Richard Cilli and Claire Edwardes. All photographs © Heidrun Löhr
The metronomes begin clicking at slightly different tempi, gradually reaching a point where they synch with each other, then start to move out of synch again. Behind them, the performers move at a slightly different rhythm, moving hips, legs and arms in a contained, extended sequence. It’s an interesting but quite slow start to Recital, a new double act billed as “an unusual presentation of how movement sounds, and how sound moves.”
Recital, which is presented by FORM Dance Projects in association with Riverside Theatres in Parramatta, comes from a highly impressive team. The idea for the piece began with the two performers, internationally renowned percussionist Claire Edwardes, who is Artistic Director of Ensemble Offspring, and consummate contemporary dancer Richard Cilli, whose credits include several years with Sydney Dance Company. They approached choreographer/director Gideon Obarzanek and electro-pop composer Paul Mac and with the support of the Australia Council the four of them undertook a creative development phase in 2017, followed by a second development phase in 2018.

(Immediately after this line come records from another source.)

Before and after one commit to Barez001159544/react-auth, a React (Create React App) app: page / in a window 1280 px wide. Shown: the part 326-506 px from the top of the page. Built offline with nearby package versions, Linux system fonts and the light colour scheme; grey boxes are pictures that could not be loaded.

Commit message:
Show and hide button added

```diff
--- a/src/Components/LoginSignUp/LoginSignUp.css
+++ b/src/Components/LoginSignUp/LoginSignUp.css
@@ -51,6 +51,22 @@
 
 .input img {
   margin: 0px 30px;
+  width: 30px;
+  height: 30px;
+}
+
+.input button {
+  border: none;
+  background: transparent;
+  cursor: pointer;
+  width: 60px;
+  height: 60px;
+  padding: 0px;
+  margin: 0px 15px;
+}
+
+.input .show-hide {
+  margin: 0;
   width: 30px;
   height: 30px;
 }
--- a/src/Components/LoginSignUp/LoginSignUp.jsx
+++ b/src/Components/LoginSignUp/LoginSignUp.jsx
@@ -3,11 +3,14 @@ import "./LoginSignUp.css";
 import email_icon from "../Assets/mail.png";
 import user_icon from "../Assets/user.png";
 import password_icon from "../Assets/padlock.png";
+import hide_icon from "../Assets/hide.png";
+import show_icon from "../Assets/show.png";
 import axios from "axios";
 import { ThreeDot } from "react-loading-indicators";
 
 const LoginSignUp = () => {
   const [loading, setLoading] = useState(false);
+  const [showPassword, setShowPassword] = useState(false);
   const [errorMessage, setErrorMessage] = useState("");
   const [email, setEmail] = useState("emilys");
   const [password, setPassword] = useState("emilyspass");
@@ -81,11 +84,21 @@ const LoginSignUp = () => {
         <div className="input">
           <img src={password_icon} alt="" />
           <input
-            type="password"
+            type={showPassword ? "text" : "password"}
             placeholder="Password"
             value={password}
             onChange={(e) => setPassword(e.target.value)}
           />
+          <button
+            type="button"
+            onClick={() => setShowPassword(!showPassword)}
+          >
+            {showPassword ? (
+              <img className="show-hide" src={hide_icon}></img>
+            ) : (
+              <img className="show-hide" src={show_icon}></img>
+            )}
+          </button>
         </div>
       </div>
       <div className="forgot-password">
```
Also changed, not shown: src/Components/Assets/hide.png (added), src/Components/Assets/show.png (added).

As they explain in the program notes, they wanted to investigate the differences and similarities of the two performers in a work that would extend “the limits of their performative abilities and their craft” in a piece where “musical ideas were portrayed physically, and dance ideas musically”.
The musical concepts of phase and polyrhythm – where two or more different rhythms are used simultaneously – underpin much of the choreography and the physical style of the production.
With a recording of Mac’s engaging, seductive score playing behind certain sections, Edwardes plays her own compositions live on some unusual instruments: a Waterphone (resembling a giant head massager) which she plays with a bow to create high-pitched, rather creepy sounds; a row of silvery, metal, upside down cups with a bell-like sound played with mallets and a bow; a small instrument, based on a xylophone, glockenspiel and marimba, which combines wooden and metal keys; and three, round electronic drum pads for the uplifting finale.
Moving in response, Cilli seems to feel and embody the sound, which shakes his body and limbs, at times frenetically, rather than having him impose more obvious choreography to the music and soundscape. There is a section where the two of them walk, then run around the space, overtaking each other on the corners. There are also playful, amusing sections where they compete in a hand-slapping game, and later wrestle with each other.
At present, it feels that there are lots of interesting ideas in Recital that need further development to create something more dynamic, layered, intriguing and involving. Both performers are fascinating to watch, but the piece needs to go further in developing a language where sound and movement really do intertwine to become something different. So plenty of potential, but further to go.
Recital has a performance at the Riverside Theatres, Parramatta this evening at 7.45pm.